In passing legendary Cha Bum-kun, Makoto Hasebe proves he's an Asian football great

When Makoto Hasebe took the field for Eintracht Frankfurt on Saturday against Mainz, he set a new Bundesliga record for the most appearances by an Asian player.

After playing in his 309th match in the top flight of German football, Hasebe surpassed a 30-year record originally set by South Korean legend Cha Bum-kun.

Despite this feat, Hasebe isn't recognised as one of the best of his generation, let alone one of the all-time greats of Asian football.

Maybe the plaudits will eventually fall his way when he does close out a decorated career; although that might not be anytime soon given he recently signed a one-year extension with the Eagles that will take him past his 37th birthday next January.

There is a danger that Hasebe's legacy may not be fully appreciated for the very reason that has made him such a success.

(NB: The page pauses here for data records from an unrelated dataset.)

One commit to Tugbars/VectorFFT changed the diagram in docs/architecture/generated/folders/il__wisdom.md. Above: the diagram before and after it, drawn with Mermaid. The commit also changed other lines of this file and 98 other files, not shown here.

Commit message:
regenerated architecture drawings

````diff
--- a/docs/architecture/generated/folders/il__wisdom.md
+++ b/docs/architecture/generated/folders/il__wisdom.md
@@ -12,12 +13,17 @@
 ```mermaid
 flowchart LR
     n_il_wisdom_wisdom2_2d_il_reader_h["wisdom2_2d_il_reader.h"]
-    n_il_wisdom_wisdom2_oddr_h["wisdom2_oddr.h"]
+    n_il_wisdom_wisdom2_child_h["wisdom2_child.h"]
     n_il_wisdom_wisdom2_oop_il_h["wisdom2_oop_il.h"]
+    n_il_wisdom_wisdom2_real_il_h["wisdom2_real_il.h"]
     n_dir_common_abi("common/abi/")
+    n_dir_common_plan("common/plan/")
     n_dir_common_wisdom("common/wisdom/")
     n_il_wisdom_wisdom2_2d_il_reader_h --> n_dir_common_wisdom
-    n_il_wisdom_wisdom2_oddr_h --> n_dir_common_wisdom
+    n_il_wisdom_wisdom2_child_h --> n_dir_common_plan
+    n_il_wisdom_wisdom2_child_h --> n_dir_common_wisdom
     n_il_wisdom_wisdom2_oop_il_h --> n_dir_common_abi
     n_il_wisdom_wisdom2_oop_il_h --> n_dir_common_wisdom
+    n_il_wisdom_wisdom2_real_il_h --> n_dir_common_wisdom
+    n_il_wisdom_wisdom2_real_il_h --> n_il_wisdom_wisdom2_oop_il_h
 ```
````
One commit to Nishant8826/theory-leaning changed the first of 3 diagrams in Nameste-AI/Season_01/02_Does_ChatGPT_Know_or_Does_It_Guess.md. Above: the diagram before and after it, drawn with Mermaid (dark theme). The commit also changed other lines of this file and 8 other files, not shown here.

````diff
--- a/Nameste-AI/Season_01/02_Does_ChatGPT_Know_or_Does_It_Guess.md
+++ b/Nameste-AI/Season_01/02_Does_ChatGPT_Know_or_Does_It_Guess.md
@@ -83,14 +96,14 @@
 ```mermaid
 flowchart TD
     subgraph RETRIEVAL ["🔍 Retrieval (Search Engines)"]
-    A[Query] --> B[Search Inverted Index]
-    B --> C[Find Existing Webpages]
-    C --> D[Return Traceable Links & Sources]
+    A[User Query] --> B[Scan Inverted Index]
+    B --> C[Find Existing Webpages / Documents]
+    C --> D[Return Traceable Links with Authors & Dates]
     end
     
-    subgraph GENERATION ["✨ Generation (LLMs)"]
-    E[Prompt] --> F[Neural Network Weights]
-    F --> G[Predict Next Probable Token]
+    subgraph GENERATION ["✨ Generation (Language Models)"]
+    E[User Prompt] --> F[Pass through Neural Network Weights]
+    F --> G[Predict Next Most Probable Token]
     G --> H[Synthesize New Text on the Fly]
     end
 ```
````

It is widely-accepted fact that attackers usually grab the headlines. A quick glance at the list of past Ballon d'Or winners emphasises that point, as does the practice of giving out awards each season to those who score the most goals.

Hasebe has made a career of excelling in the defensive half of the pitch while doing so in an understated and unassuming manner.

Even when acknowledging his latest achievement in a statement released by Frankfurt, Hasebe self-deprecatingly doubted that he would match Cha's 98 goals -- having only scored seven in almost 13 years in the Bundesliga.

"I heard about it [the record], which of course makes me proud," said Hasebe. "Cha Bum-kun was a big player and I have a lot of respect for him.

"I think I will play more games, but I will certainly not be able to score more goals than Cha."

Hasebe has served his team best by tirelessly winning possessions back before dishing it off to his more attack-minded colleagues.

While playing for Wolfsburg in 2011, Hasebe started an away game against Hoffenheim at right-back, switched to midfield after halftime before spending the last nine minutes filling in between the posts after goalkeeper Marwin Hitz was sent off.

In the process, Hasebe inadvertently earned a place in the history books by becoming the first Japanese goalkeeper in the Bundesliga -- more than nine years before he would repeat the feat in more prestigious and intentional circumstances.

While he has never played for any of Europe's heavyweights, Hasebe is a Bundesliga champion after featuring prominently for the Wolfsburg team that won their first and only ever title back in 2009.

On the international front, his achievements speak for themselves too having captained Japan at three consecutive FIFA World Cups (the first in 2010 as an on-field, stand-in as the regular captain Yoshikatsu Kawaguchi was only the third-choice goalkeeper). He also led them to success at the 2011 AFC Asian Cup.

It is fair that players like Cha, Hidetoshi Nakata, Ali Daei and Son Heung-min will be the first names that come to mind when discussing great Asian football players, given they were the type to exhilarate supporters with their prowess in the attacking third.

But for what he achieved at the opposite end of the field -- with such consistency and professionalism -- and after making history maker in one of world football's biggest competitions, Hasebe should be regarded as a great in his own right.